Reproduce the records exactly. Leave the pictures out.

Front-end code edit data
■ ■ ■ ■ ■

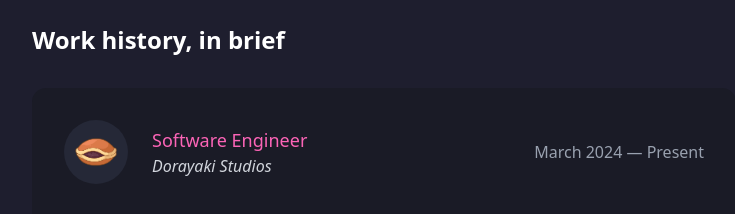
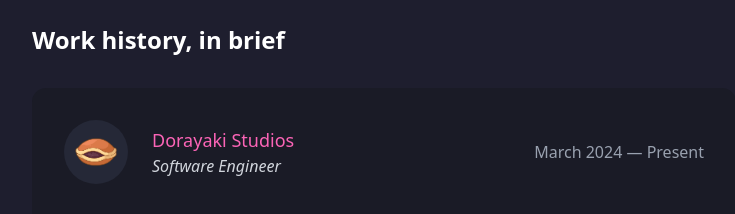
Before and after one commit to fayaz-rafin/my-blog, a Next.js app: page /about in a window 1280 px wide. Shown: the part 800-1014 px from the top of the page, without its empty margins (256-991 px from the left). Built offline with nearby package versions, Linux system fonts and the light colour scheme.

Commit message:
Fix experience entry on about page

```diff
--- a/app/about/page.tsx
+++ b/app/about/page.tsx
@@ -65,8 +65,8 @@ const skills = {
 
 const experiences: WorkExperience[] = [
     {
-        company: "Software Engineer",
-        role: "Dorayaki Studios",
+        company: "Dorayaki Studios",
+        role: "Software Engineer",
         period: "March 2024 — Present",
         logo: "/logos/ds.png"
     },
```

■ ■ ■ ■ ■

| FINISHED TASK |
Before and after one commit to fayaz-rafin/my-blog, a Next.js app: page /about in a window 1280 px wide. Shown: the part 800-1014 px from the top of the page, without its empty margins (256-991 px from the left). Built offline with nearby package versions, Linux system fonts and the light colour scheme.

Commit message:
Fix experience entry on about page

```diff
--- a/app/about/page.tsx
+++ b/app/about/page.tsx
@@ -65,8 +65,8 @@ const skills = {
 
 const experiences: WorkExperience[] = [
     {
-        company: "Software Engineer",
-        role: "Dorayaki Studios",
+        company: "Dorayaki Studios",
+        role: "Software Engineer",
         period: "March 2024 — Present",
         logo: "/logos/ds.png"
     },
```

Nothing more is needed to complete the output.